↓↓↓

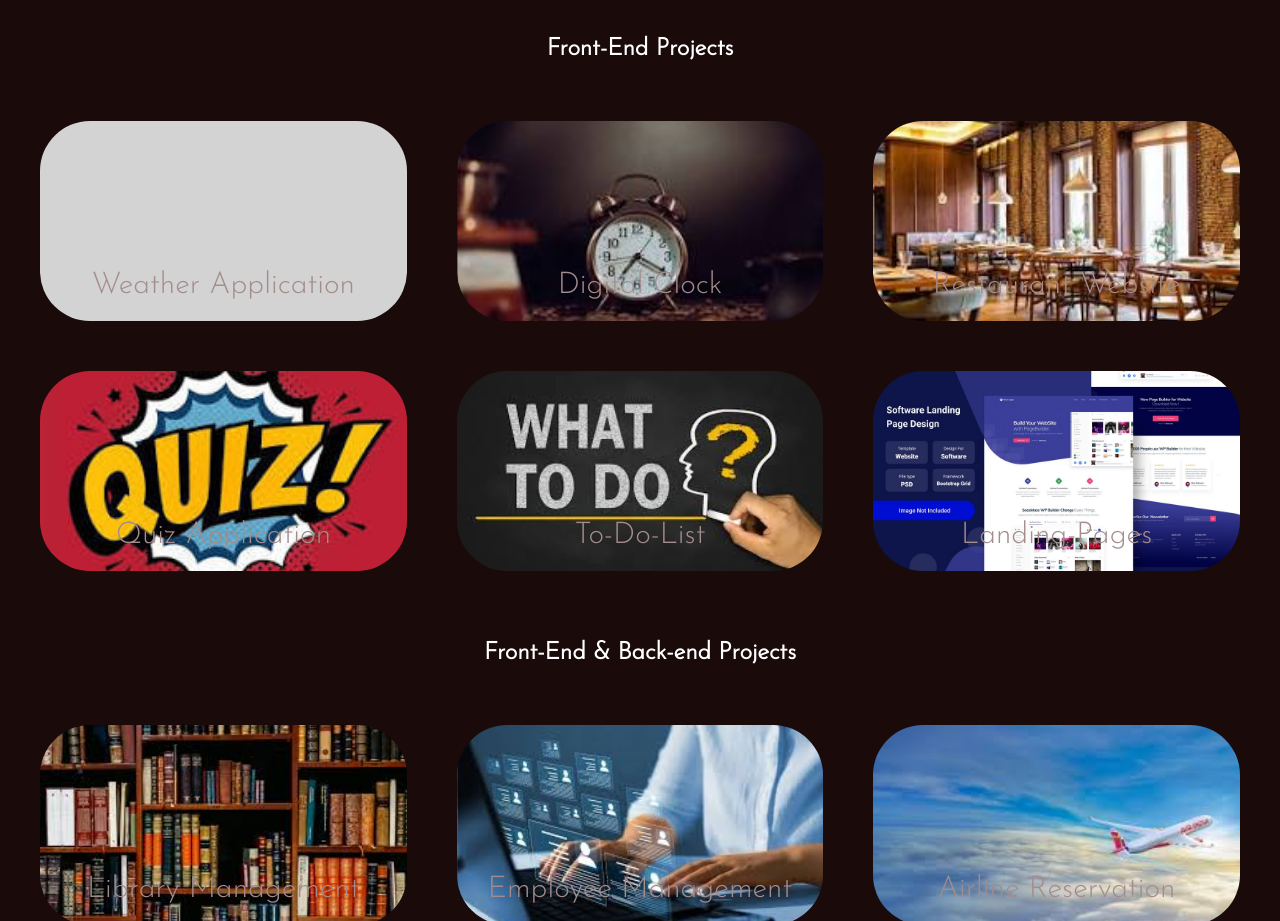
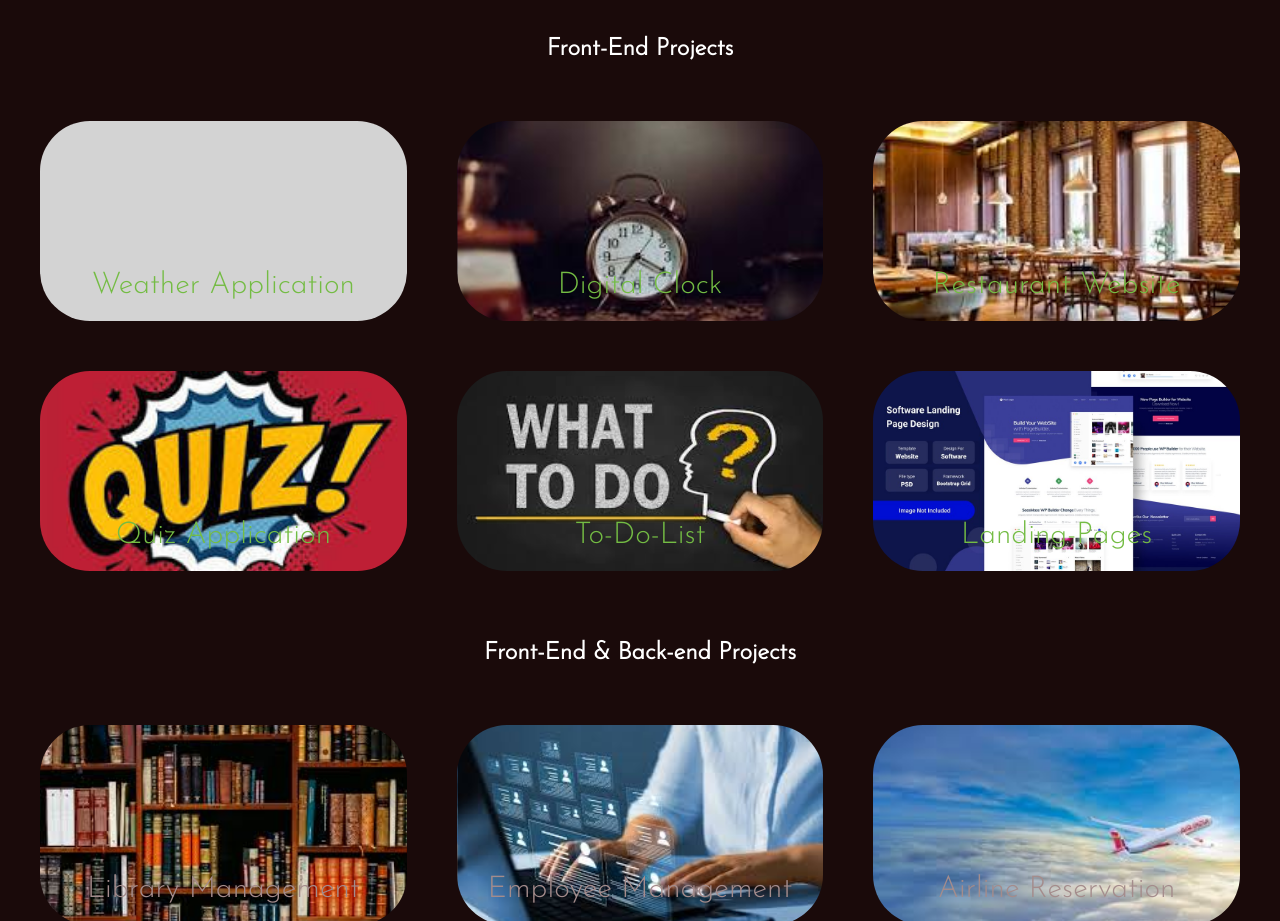
Before and after one commit to Harshavardhan427/My_portfolio, a plain HTML site: page index.html in a window 1280 px wide. Shown: the part 3029-3950 px from the top of the page. Drawn offline with Linux system fonts and the light colour scheme.

Commit message:
updating front end project links

```diff
--- a/index.html
+++ b/index.html
@@ -102,12 +102,12 @@
             <h2>Front-End Projects</h2>
         </div>
         <div class="grid-container">
-            <div class="grid-item grid-item1">Weather Application</div>
-            <div class="grid-item grid-item2">Digital Clock</div>
-            <div class="grid-item grid-item3">Restaurant Website</div>
-            <div class="grid-item grid-item4">Quiz Application</div>
-            <div class="grid-item grid-item5">To-Do-List</div>
-            <div class="grid-item grid-item6">Landing-Pages</div>
+            <div class="grid-item grid-item1"><a href="https://harshavardhan427.github.io/Weather_Web_App/">Weather Application</a></div>
+            <div class="grid-item grid-item2"><a href="https://harshavardhan427.github.io/Digital_clock/">Digital Clock</a></div>
+            <div class="grid-item grid-item3"><a href="https://harshavardhan427.github.io/Restaurant_websiter/">Restaurant Website</a></div>
+            <div class="grid-item grid-item4"><a href="https://harshavardhan427.github.io/Quiz_Web_app/">Quiz Application</a></div>
+            <div class="grid-item grid-item5"><a href="https://harshavardhan427.github.io/To-Do-List/">To-Do-List</a></div>
+            <div class="grid-item grid-item6"><a href="https://harshavardhan427.github.io/Santorini_Landing_page/">Landing-Pages</a></div>
         </div>
 
         <div class="front-end">
--- a/style.css
+++ b/style.css
@@ -249,6 +249,11 @@ h2 {
     color: #150303;
 }
 
+.grid-item a{
+    text-decoration: none;
+    color:#74bc44;
+}
+
 /* Individual Grid Item Backgrounds */
 .grid-item1 { background-image: url(Images/weather.jpeg); }
 .grid-item2 { background-image: url(Images/clock.jpeg); }
```
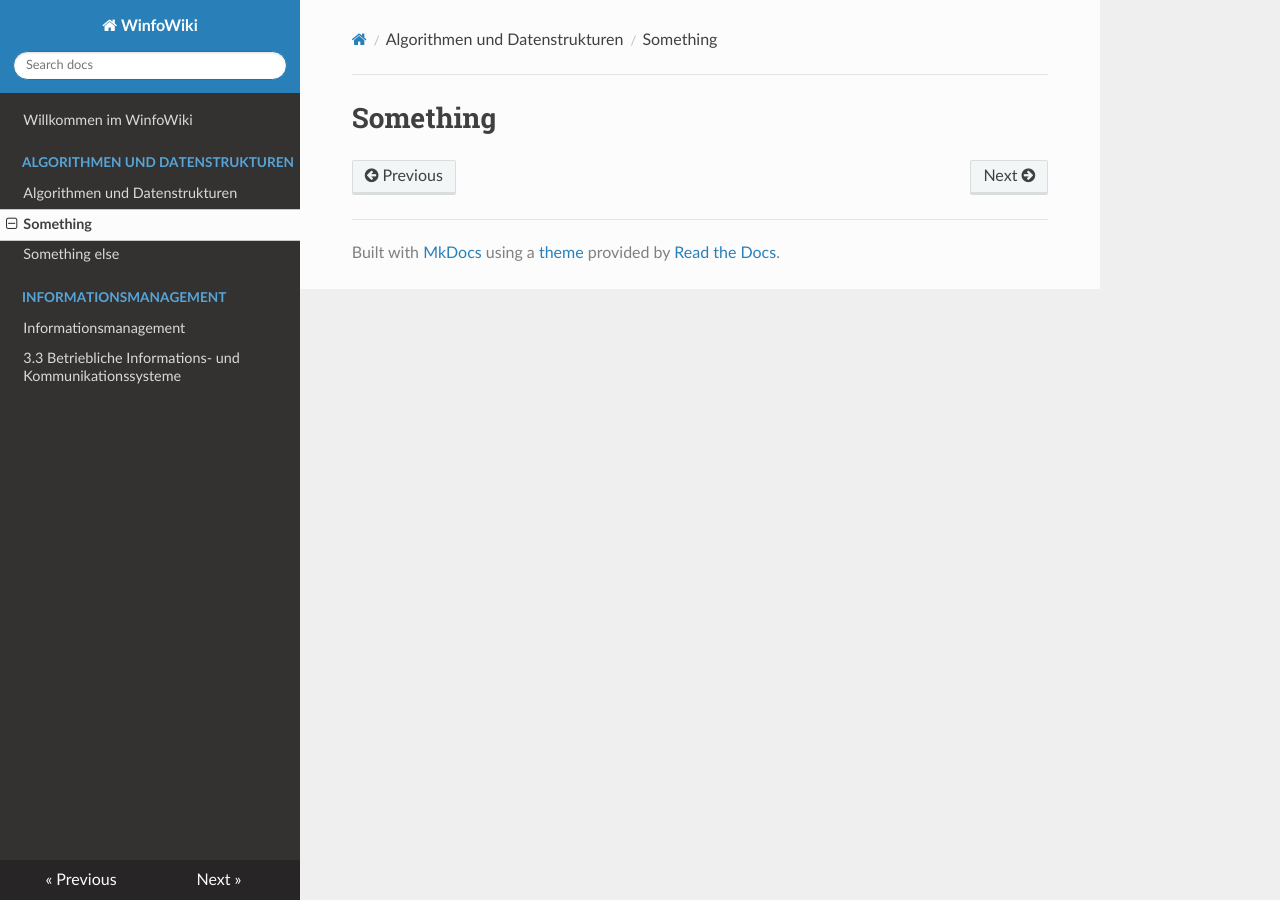
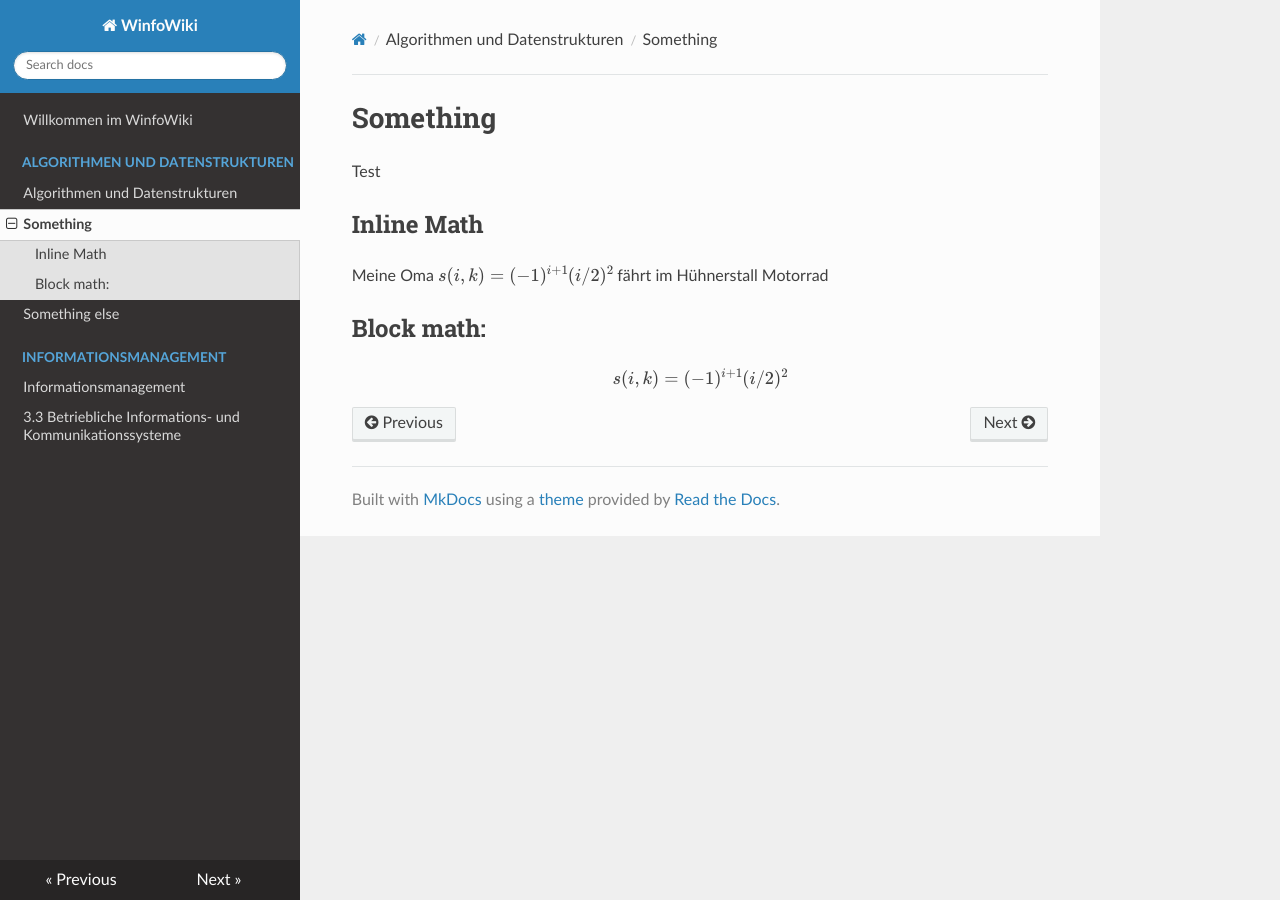
Before and after one commit to heshsum/winfowiki, an MkDocs documentation site: the page built from docs/Algorithmen und Datenstrukturen/1 something.md, in a window 1280 px wide. Built offline with MkDocs 1.6.1, drawn with Linux system fonts in a browser that asks for light colours; nearby versions of some CDN libraries.

Commit message:
Test für MathJax

```diff
--- a/docs/Algorithmen und Datenstrukturen/1 something.md
+++ b/docs/Algorithmen und Datenstrukturen/1 something.md
@@ -1 +1,11 @@
 # Something
+
+Test
+
+## Inline Math
+Meine Oma $s(i,k) = (-1)^{i+1}(i/2)^2$ fährt im Hühnerstall Motorrad
+
+## Block math:
+$$
+s(i,k) = (-1)^{i+1}(i/2)^2
+$$
```
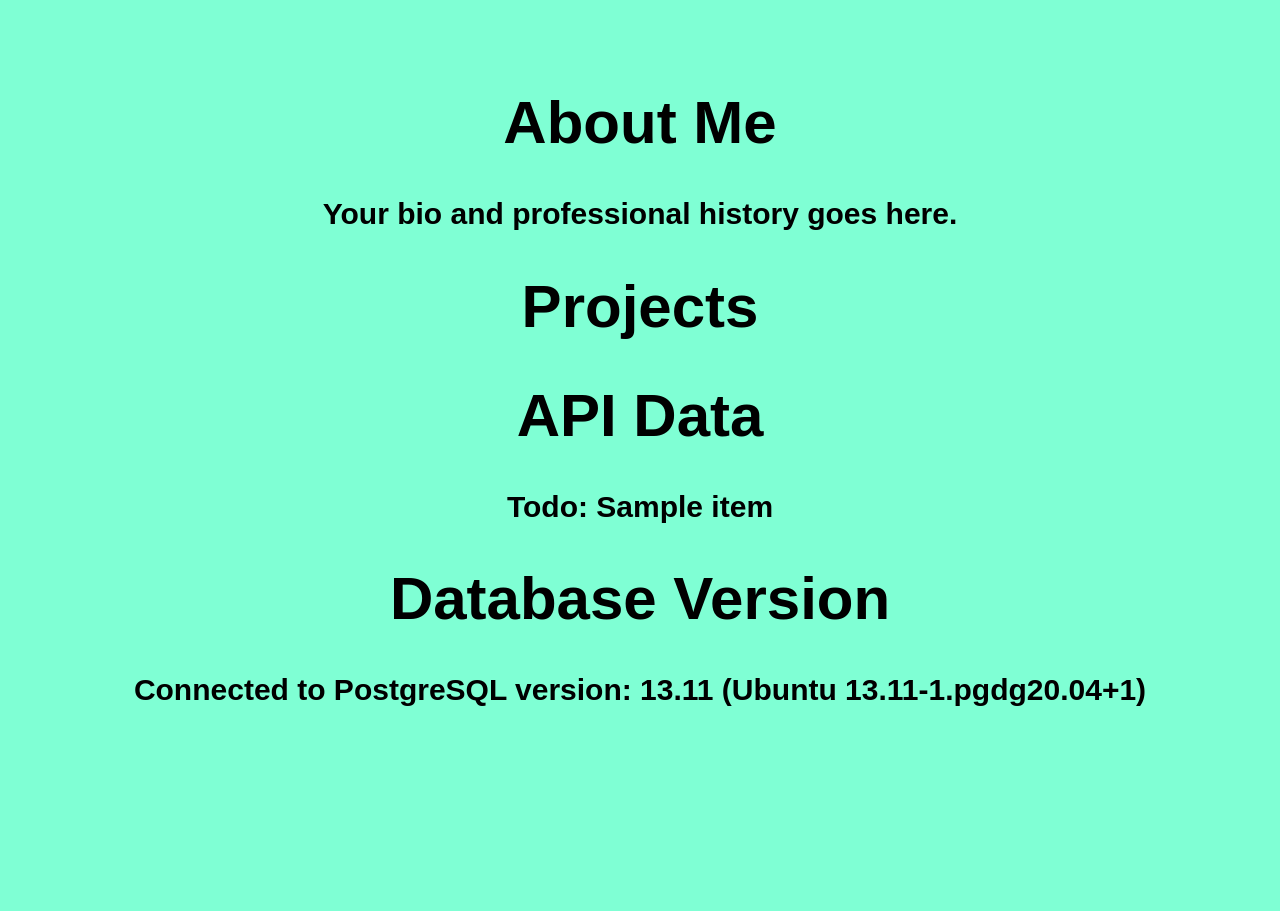
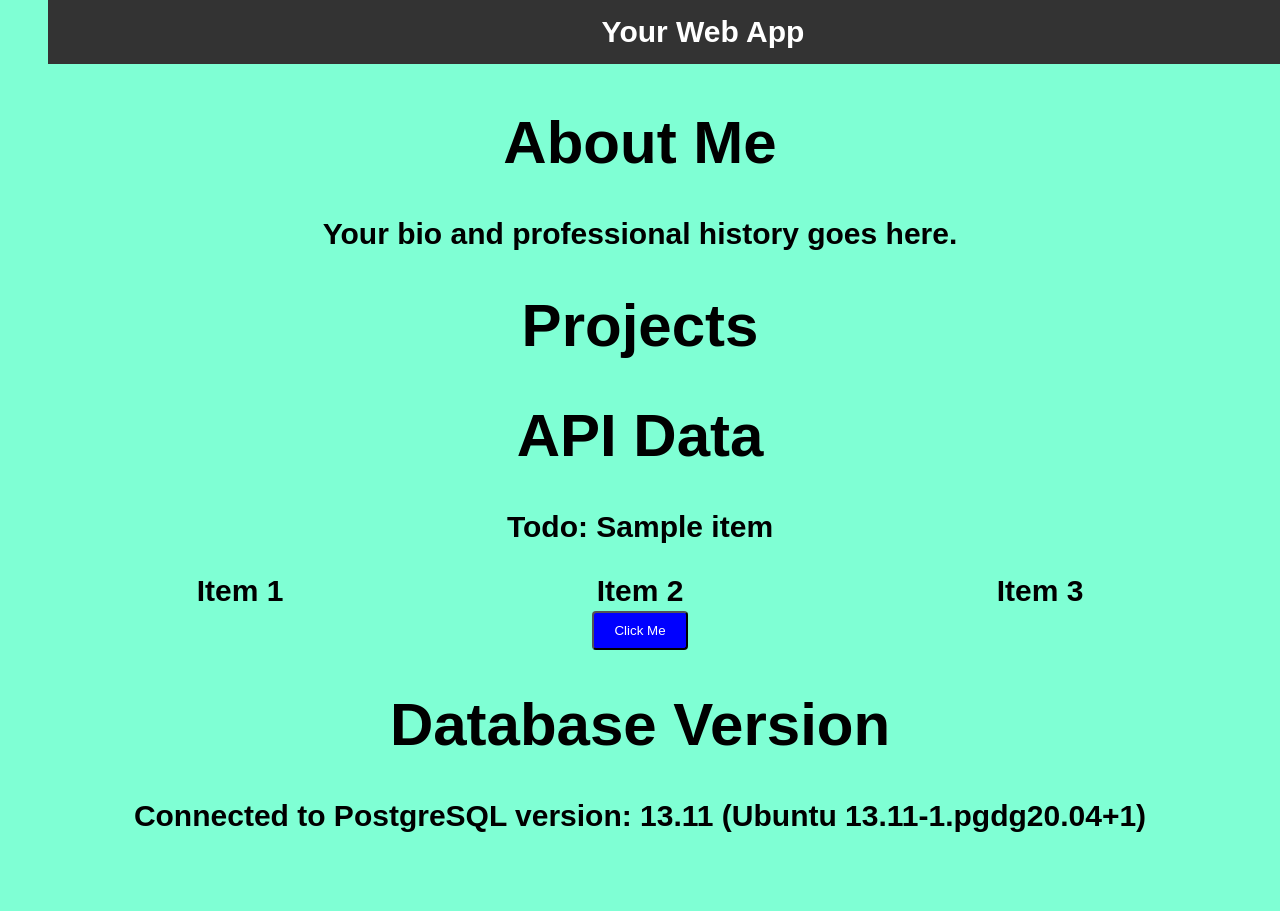
Before and after one commit to 9000HAL/Co.Lab-CT-Software-Dev.-Assess., a Flask app: page / in a window 1280 px wide. Before the commit the page ends 706 px from the top, so only its background shows below. Run offline with Flask 3, Linux system fonts and the light colour scheme; a database or web service that is not in the repository returns one stand-in record (values such as "Sample title"); data that the repository does not hold is empty; some libraries are stand-ins or nearby versions.

Commit message:
augmenting css/forms/functionality --still GO here

```diff
--- a/static/ style.css
+++ b/static/ style.css
@@ -1,3 +1,9 @@
+
+
+
+
+/* Your Co.Lab inspired styling goes here
+
 body {
     font-family: Arial, sans-serif;
     font-size: 30px;
@@ -12,9 +18,6 @@ body {
 }
 
 
-
-/* Your Co.Lab inspired styling goes here
-
 header {
     background-color: #000000;
     color: #ffffff;
@@ -25,3 +28,54 @@ header {
 }
 
 */
+
+
+
+/* Typography */
+body {
+    font-family: Arial, sans-serif;
+    font-size: 30px;
+    background-color: aquamarine;
+    padding: 40px;
+    text-align: center;
+    font-weight: bold;
+}
+
+/* Top Navigation Bar */
+.navbar {
+    background-color: #333;
+    color: white;
+    padding: 15px;
+    position: fixed;
+    width: 100%;
+    top: 0;
+    z-index: 100;
+}
+
+/* Buttons */
+.button {
+    background-color: blue;
+    color: white;
+    padding: 10px 20px;
+    text-align: center;
+    display: inline-block;
+    border-radius: 4px;
+}
+
+.button:hover {
+    background-color: darkblue;
+}
+
+/* Grid Layout */
+.container {
+    display: grid;
+    grid-template-columns: 1fr 1fr 1fr;
+    gap: 16px;
+}
+
+/* Responsive Design */
+@media (max-width: 768px) {
+    .container {
+        grid-template-columns: 1fr;
+    }
+}
--- a/templates/index.html
+++ b/templates/index.html
@@ -2,12 +2,19 @@
 <html>
 <head>
     <title>Your Web App</title>
-    <!--<link rel="stylesheet" type="text/css" href="{{ url_for('static', filename='style.css') }}">-->
+    <!--<link rel="stylesheet" type="text/css" href="{{ url_for('static', filename='style.css') }}">--->
     <link rel="stylesheet" href="static/ style.css">
 </head>
+</head>
+<body>
 
+    <!-- Top Navigation Bar -->
+    <div class="navbar">
+        <span>Your Web App</span>
+    </div>
 
-<body>
+    <!-- Main Content -->
+    <div style="margin-top: 60px;"> <!-- To avoid overlap with the fixed navbar -->
 
         <div id="bio-section">
             <h1>About Me</h1>
@@ -25,10 +32,24 @@
             <p>Todo: {{ api_data.title }}</p>
         </div>
 
+        <!-- Grid Container -->
+        <div class="container">
+            <div class="grid-item">Item 1</div>
+            <div class="grid-item">Item 2</div>
+            <div class="grid-item">Item 3</div>
+            <!-- Add more items here -->
+        </div>
+
+        <!-- Buttons -->
+        <div>
+            <button class="button">Click Me</button>
+        </div>
+
         <div id="database-section">
             <h1>Database Version</h1>
             <p>Connected to PostgreSQL version: 13.11 (Ubuntu 13.11-1.pgdg20.04+1) {{ version }}</p>
         </div>
 
+    </div>
 </body>
 </html>
```
Also changed, not shown: README.md. Lines whose indentation alone changed are shown as unchanged.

↑↑↑

Exercise prompt — If a line above contains the string "html", count it, then give the total and nothing else.

Task solution — 7